TASK DIRECTIONS
Because the copy must hold no pictures, return the data below with all of its words intact.

User interface change data

Segment Open

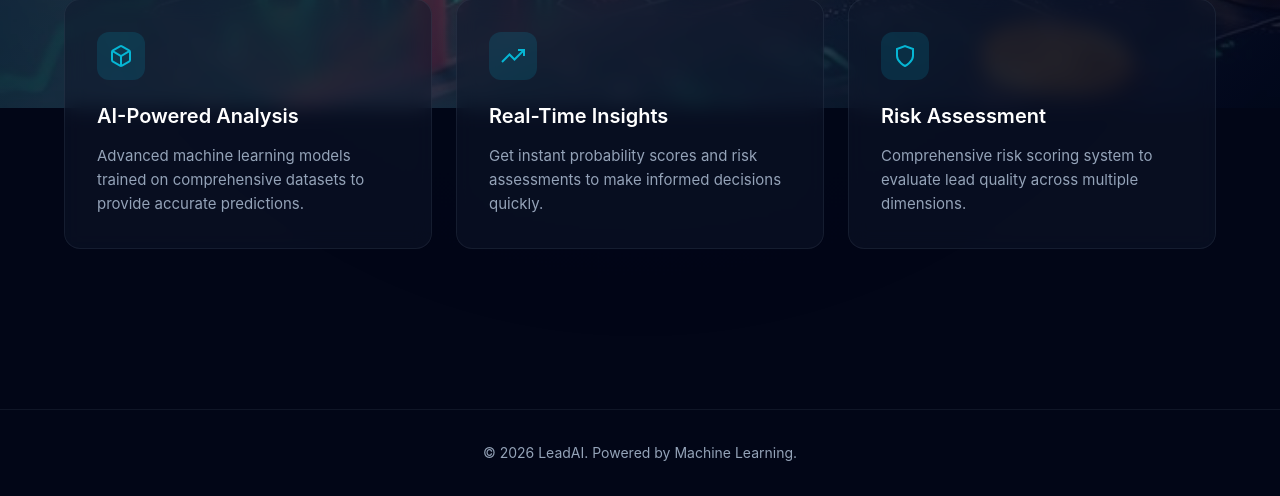
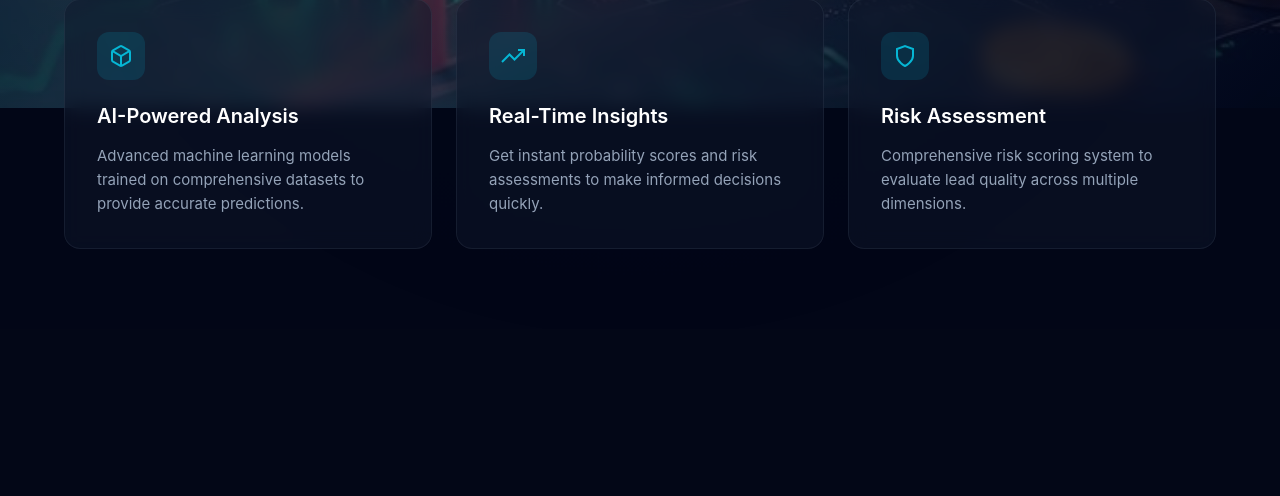
Before and after one commit to Ananyachaurasia/Predicting-E-signing-a-loan-based-on-financial-history, a Flask app: page / in a window 1280 px wide. Shown: the part 692-1188 px from the top of the page. After the commit the page ends 941 px from the top, so only its background shows below. Run offline with Flask 3, Linux system fonts and the light colour scheme.

Commit message:
Remove footer from index.html
Removed the footer section from the index.html file.

```diff
--- a/templates/index.html
+++ b/templates/index.html
@@ -102,12 +102,5 @@
             </div>
         </div>
     </main>
-
-    <!-- Footer -->
-    <footer class="footer">
-        <div class="container">
-            <p>&copy; 2026 LeadAI. Powered by Machine Learning.</p>
-        </div>
-    </footer>
 </body>
 </html>
```
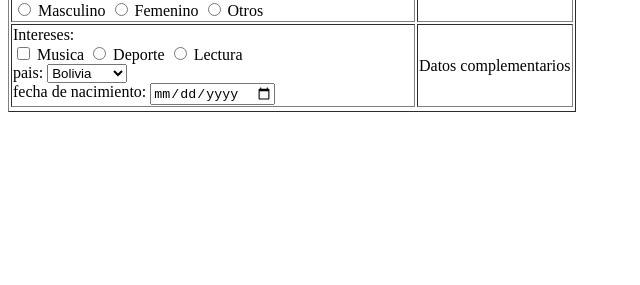
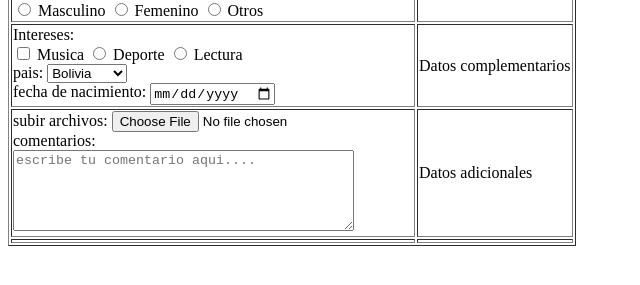
Before and after one commit to KelviCalle20/examen1, a plain HTML site: page index.html in a window 1280 px wide. Shown: the part 487-772 px from the top of the page, without its empty margins (0-640 px from the left). Drawn offline with Linux system fonts and the light colour scheme.

Commit message:
feat: adicion de datos de ingreso

```diff
--- a/index.html
+++ b/index.html
@@ -49,7 +49,18 @@
             </td>
             <td>Datos complementarios</td>
         </tr>
-        <tr></tr>
+        <tr>
+            <td>
+                subir archivos: <input type="file" name="miArchivo" id="miArchivo"><br>
+                comentarios: <br>
+                    <textarea rows="5" cols="40" placeholder="escribe tu comentario aqui...."></textarea>
+            </td>
+            <td>Datos adicionales</td>
+        </tr>
+        <tr>
+            <td></td>
+            <td></td>
+        </tr>
 
     </table>
 </body>
```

Segment Closed

FINISHED TASK
Before and after one commit to Ananyachaurasia/Predicting-E-signing-a-loan-based-on-financial-history, a Flask app: page / in a window 1280 px wide. Shown: the part 692-1188 px from the top of the page. After the commit the page ends 941 px from the top, so only its background shows below. Run offline with Flask 3, Linux system fonts and the light colour scheme.

Commit message:
Remove footer from index.html
Removed the footer section from the index.html file.

```diff
--- a/templates/index.html
+++ b/templates/index.html
@@ -102,12 +102,5 @@
             </div>
         </div>
     </main>
-
-    <!-- Footer -->
-    <footer class="footer">
-        <div class="container">
-            <p>&copy; 2026 LeadAI. Powered by Machine Learning.</p>
-        </div>
-    </footer>
 </body>
 </html>
```
Before and after one commit to KelviCalle20/examen1, a plain HTML site: page index.html in a window 1280 px wide. Shown: the part 487-772 px from the top of the page, without its empty margins (0-640 px from the left). Drawn offline with Linux system fonts and the light colour scheme.

Commit message:
feat: adicion de datos de ingreso

```diff
--- a/index.html
+++ b/index.html
@@ -49,7 +49,18 @@
             </td>
             <td>Datos complementarios</td>
         </tr>
-        <tr></tr>
+        <tr>
+            <td>
+                subir archivos: <input type="file" name="miArchivo" id="miArchivo"><br>
+                comentarios: <br>
+                    <textarea rows="5" cols="40" placeholder="escribe tu comentario aqui...."></textarea>
+            </td>
+            <td>Datos adicionales</td>
+        </tr>
+        <tr>
+            <td></td>
+            <td></td>
+        </tr>
 
     </table>
 </body>
```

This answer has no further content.